(Beginning of Material for this exercise)

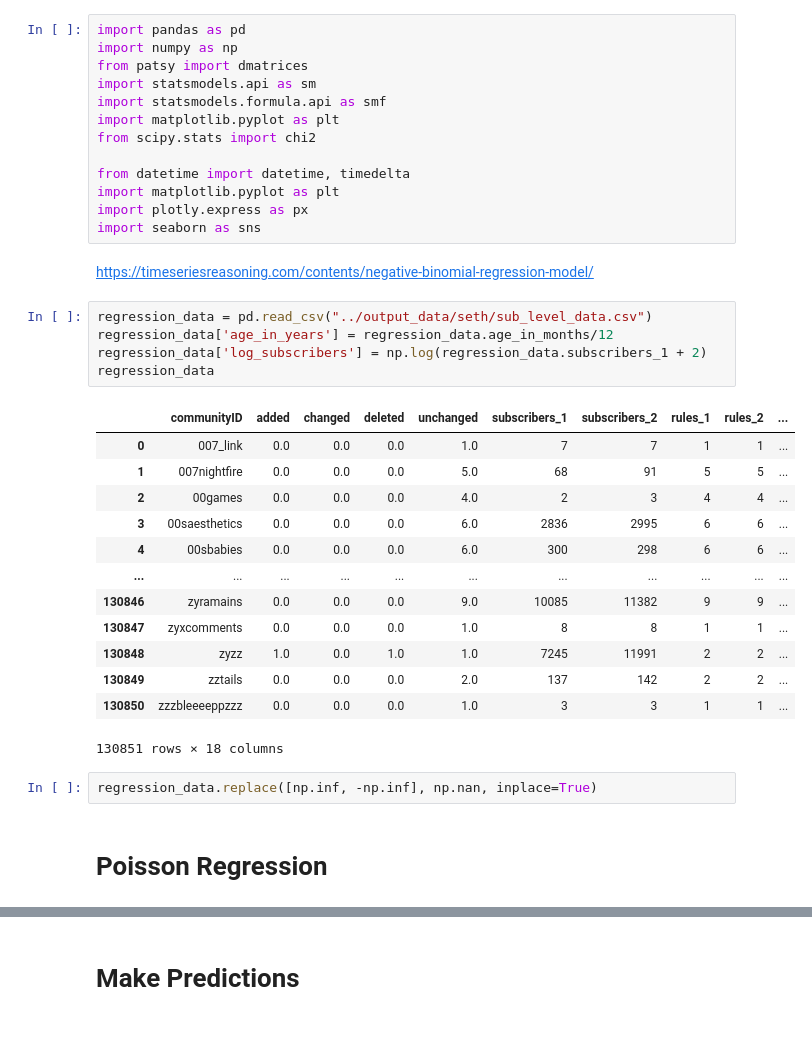
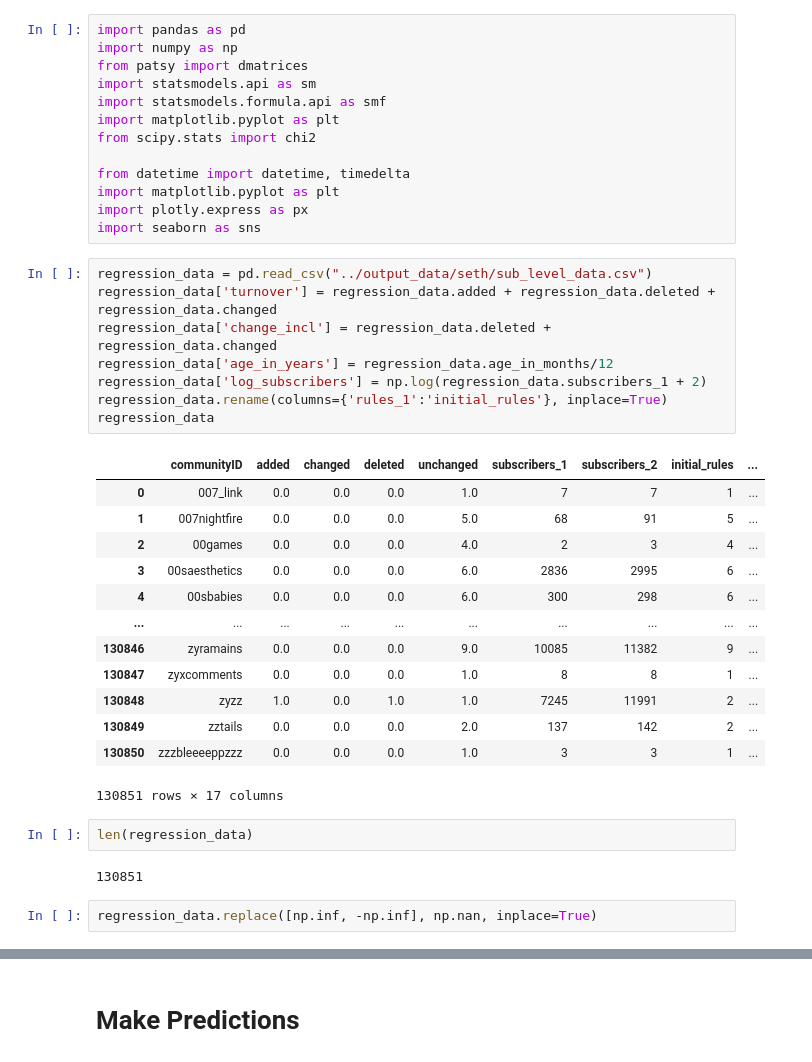
Before and after one commit to nammyk789/reddit-rule-change, a Jupyter notebook: jupyter notebooks/Negative Binomial Regression.ipynb, the cells around one changed output, grey strips where cells are left out. Cells and saved outputs as stored; diff of their text form; blank space fills up the shorter version.

```diff
--- a/jupyter notebooks/Negative Binomial Regression.ipynb
+++ b/jupyter notebooks/Negative Binomial Regression.ipynb
@@ -11,28 +11,31 @@ from datetime import datetime, timedelta
 import matplotlib.pyplot as plt
 import plotly.express as px
 import seaborn as sns
-# %% [markdown]
-https://timeseriesreasoning.com/contents/negative-binomial-regression-model/
 # %%
 regression_data = pd.read_csv("../output_data/seth/sub_level_data.csv")
+regression_data['turnover'] = regression_data.added + regression_data.deleted + regression_data.changed
+regression_data['change_incl'] = regression_data.deleted + regression_data.changed
 regression_data['age_in_years'] = regression_data.age_in_months/12
 regression_data['log_subscribers'] = np.log(regression_data.subscribers_1 + 2)
+regression_data.rename(columns={'rules_1':'initial_rules'}, inplace=True)
 regression_data
 # %% [output]
-|  | communityID | added | changed | deleted | unchanged | subscribers_1 | subscribers_2 | rules_1 | rules_2 | ... |
-| 0 | 007_link | 0.0 | 0.0 | 0.0 | 1.0 | 7 | 7 | 1 | 1 | ... |
-| 1 | 007nightfire | 0.0 | 0.0 | 0.0 | 5.0 | 68 | 91 | 5 | 5 | ... |
-| 2 | 00games | 0.0 | 0.0 | 0.0 | 4.0 | 2 | 3 | 4 | 4 | ... |
-| 3 | 00saesthetics | 0.0 | 0.0 | 0.0 | 6.0 | 2836 | 2995 | 6 | 6 | ... |
-| 4 | 00sbabies | 0.0 | 0.0 | 0.0 | 6.0 | 300 | 298 | 6 | 6 | ... |
-| ... | ... | ... | ... | ... | ... | ... | ... | ... | ... | ... |
-| 130846 | zyramains | 0.0 | 0.0 | 0.0 | 9.0 | 10085 | 11382 | 9 | 9 | ... |
-| 130847 | zyxcomments | 0.0 | 0.0 | 0.0 | 1.0 | 8 | 8 | 1 | 1 | ... |
-| 130848 | zyzz | 1.0 | 0.0 | 1.0 | 1.0 | 7245 | 11991 | 2 | 2 | ... |
-| 130849 | zztails | 0.0 | 0.0 | 0.0 | 2.0 | 137 | 142 | 2 | 2 | ... |
-| 130850 | zzzbleeeeppzzz | 0.0 | 0.0 | 0.0 | 1.0 | 3 | 3 | 1 | 1 | ... |
+|  | communityID | added | changed | deleted | unchanged | subscribers_1 | subscribers_2 | initial_rules | ... |
+| 0 | 007_link | 0.0 | 0.0 | 0.0 | 1.0 | 7 | 7 | 1 | ... |
+| 1 | 007nightfire | 0.0 | 0.0 | 0.0 | 5.0 | 68 | 91 | 5 | ... |
+| 2 | 00games | 0.0 | 0.0 | 0.0 | 4.0 | 2 | 3 | 4 | ... |
+| 3 | 00saesthetics | 0.0 | 0.0 | 0.0 | 6.0 | 2836 | 2995 | 6 | ... |
+| 4 | 00sbabies | 0.0 | 0.0 | 0.0 | 6.0 | 300 | 298 | 6 | ... |
+| ... | ... | ... | ... | ... | ... | ... | ... | ... | ... |
+| 130846 | zyramains | 0.0 | 0.0 | 0.0 | 9.0 | 10085 | 11382 | 9 | ... |
+| 130847 | zyxcomments | 0.0 | 0.0 | 0.0 | 1.0 | 8 | 8 | 1 | ... |
+| 130848 | zyzz | 1.0 | 0.0 | 1.0 | 1.0 | 7245 | 11991 | 2 | ... |
+| 130849 | zztails | 0.0 | 0.0 | 0.0 | 2.0 | 137 | 142 | 2 | ... |
+| 130850 | zzzbleeeeppzzz | 0.0 | 0.0 | 0.0 | 1.0 | 3 | 3 | 1 | ... |
-130851 rows × 18 columns
+130851 rows × 17 columns
+# %%
+len(regression_data)
+# %% [output]
+130851
 # %%
 regression_data.replace([np.inf, -np.inf], np.nan, inplace=True)
-# %% [markdown]
-# Poisson Regression
```
Also changed, not shown: parts of 29 cells of this notebook, 28 other files.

(End of Material for this exercise)

Check each line of the entries, and copy the ones that contain "zzzbleeeeppzzz".

Expected answer |
-| 130850 | zzzbleeeeppzzz | 0.0 | 0.0 | 0.0 | 1.0 | 3 | 3 | 1 | 1 | ... |
+| 130850 | zzzbleeeeppzzz | 0.0 | 0.0 | 0.0 | 1.0 | 3 | 3 | 1 | ... |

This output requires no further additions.